The first of the two papers, led by researchers at Oxford’s Department of Physics, presents the statistical properties of the pulse shapes. Dr Bettina Posselt explains: ‘We find that the most important property governing the radio emission of a pulsar is its so-called spin-down power. It quantifies the energy set free by a neutron star each second as its rotation slows down. Some of this spin-down power is used to produce the observed radio waves.’
Models predict that the ionised gas surrounding the star continuously discharges in what can be compared to lightning storms, producing the radio pulses. The new data indicate that the spin-down power influences how high above the neutron star surface the radio emission takes place and how much energy the charged particles are endowed with. Since there is evidence that the spin-down power decreases with age, and the 1,200 pulsars exhibit large variety in spin-down power, the TPA data are ideal to study the ageing of neutron stars.
The new data show that even pulsars with the least spin-down power emit intense radio emission and can be detected up to large distances. This result suggests there may be a larger population of pulsars yet to be discovered than previously expected.
Radio pulsar patterns
The second major work, led by researchers at the University of Manchester, details the findings of the study of over 1 million individual flashes recorded. The sequence of flashes can be visualised as a train of pulses; Dr Patrick Weltevrede of the University of Manchester describes: ‘Observing a pulsar is like checking the pulse of a pulsar, revealing the particularities of its “heartbeat”. Each individual pulse is different in shape and strength.’ For some pulsars, ordered patterns of diagonal stripes appear when visualised.

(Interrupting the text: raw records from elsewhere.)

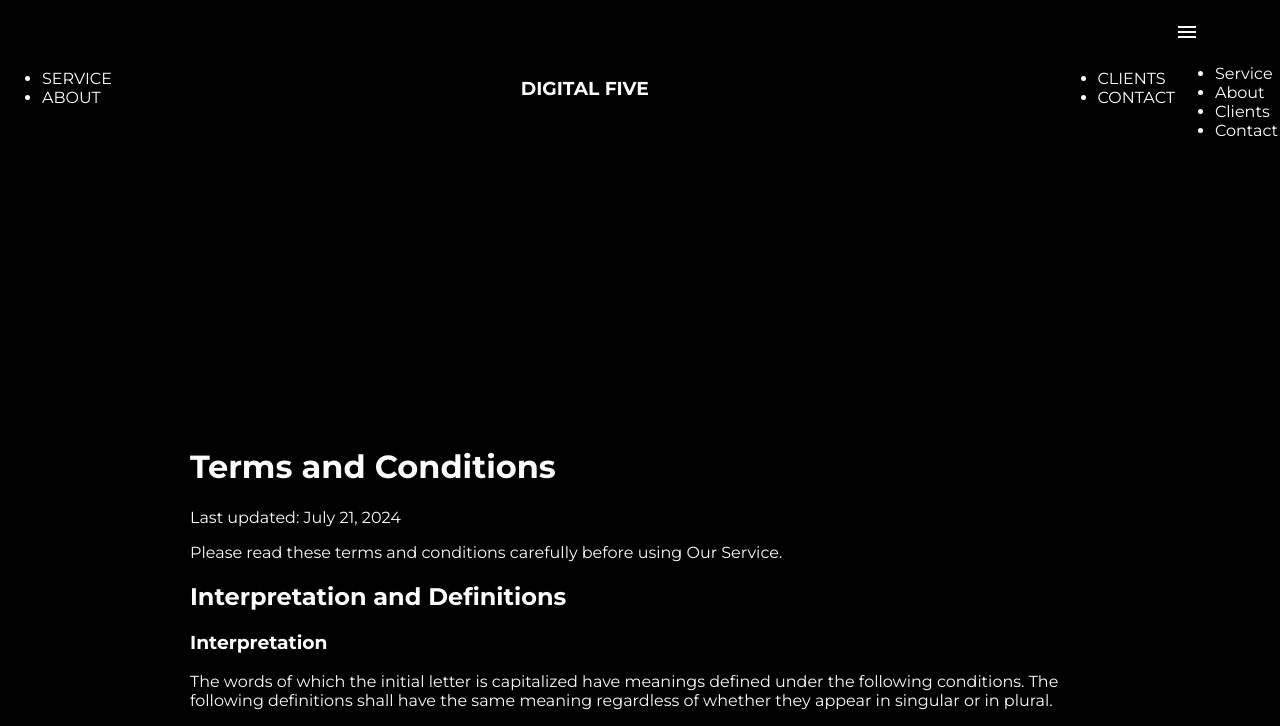
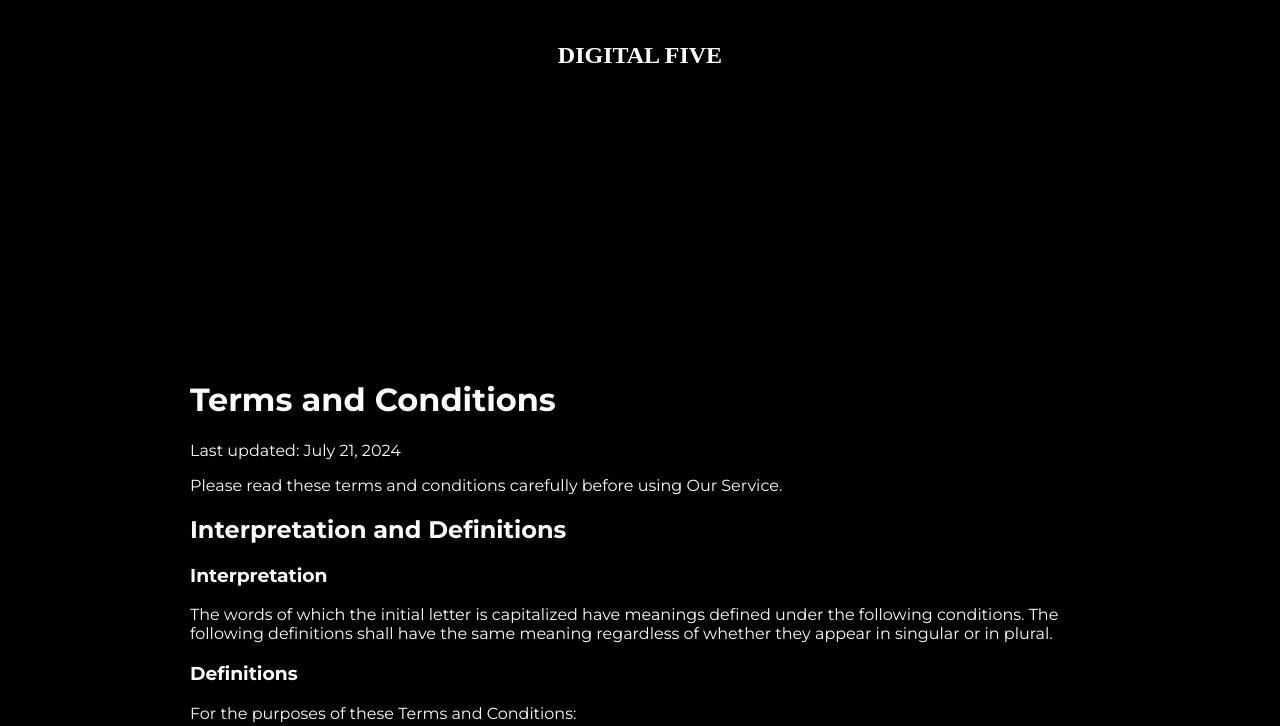
Before and after one commit to digitalfiveco/digitalfive.in, a plain HTML site: page terms.html in a window 1280 px wide. Shown: the top 726 px of the page. Drawn offline with nearby package versions, Linux system fonts and the light colour scheme.

Commit message:
Update terms.html

```diff
--- a/terms.html
+++ b/terms.html
@@ -23,29 +23,8 @@
 
 <body>
   <div class="navbar">
-    <div class="nav__links">
-      <ul>
-        <li><a href="./#Service">SERVICE</a></li>
-        <li><a href="./#About">ABOUT</a></li>
-      </ul>
-    </div>
     <div class="home__link">
-      <h3><a href="https://digitalfive.in">DIGITAL FIVE</a></h3>
-    </div>
-    <div class="nav__links">
-      <ul>
-        <li><a href="./#Clients">CLIENTS</a></li>
-        <li><a href="./#Contact">CONTACT</a></li>
-      </ul>
-    </div>
-    <div class="hamburger">
-      <span class="material-symbols-outlined">menu</span>
-      <ul class="hamburger__links">
-        <li><a href="./#Service">Service</a></li>
-        <li><a href="./#About">About</a></li>
-        <li><a href="./#Clients">Clients</a></li>
-        <li><a href="./#Contact">Contact</a></li>
-      </ul>
+      <h2><a href="https://digitalfive.in">DIGITAL FIVE</a></h2>
     </div>
   </div>
 
```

Dr Xiaoxi Song explains: ‘The superb quality of the TPA data and our sophisticated analysis allowed us to reveal these patterns for many pulsars for the first time.’ These patterns can be explained by the lightning storms swirling around the star and the findings point to something fundamental about how pulsars operate. After the pulsar is born, the lightning storms swirl around the star fast and chaotically. After a few million years, the lightning storms settle down: the patterns become slower and steadier. This turns out to be the opposite to what models predict. Eventually, after a few billion years the lightning will stop altogether, and pulsars will no longer be detectable.
The TPA data from both projects are now publicly available. They enable the international community to pursue further studies both on the properties of these pulsars and those of the intervening interstellar space. The TPA team includes researchers from the UK, Australia, Germany, Italy, Poland, and South Africa.
The Thousand-Pulsar-Array program on MeerKAT: IX. The time-averaged properties of the observed pulsar population, B Posselt et al, MNRAS
The Thousand-Pulsar-Array programme on MeerKAT: VIII. The subpulse modulation of 1198 pulsars, X Song et al, MNRAS
The video shows on the left the averaged pulse profile of each individual pulsar from the Thousand Pulsar Array project. The gauge indicates the corresponding spin-down power – the energy available to the pulsar per second as it spins down; the spin-down power is also represented by the x-axis in the right plot. The y-axis of the right plot shows how luminous a pulsar is in the radio band observed by MeerKAT. As the video goes through the list of pulsars with increasing spin-down power, one can see a trend for increasing radio luminosity. The final compilation of the 1,170 pulsars clearly shows this trend. However, the relation between spin-down power and radio luminosity is much flatter than what has previously been assumed. This means, one can see less powerful, ie typically older, pulsars up to larger distances enabling us to study how the radio emission changes as pulsars age.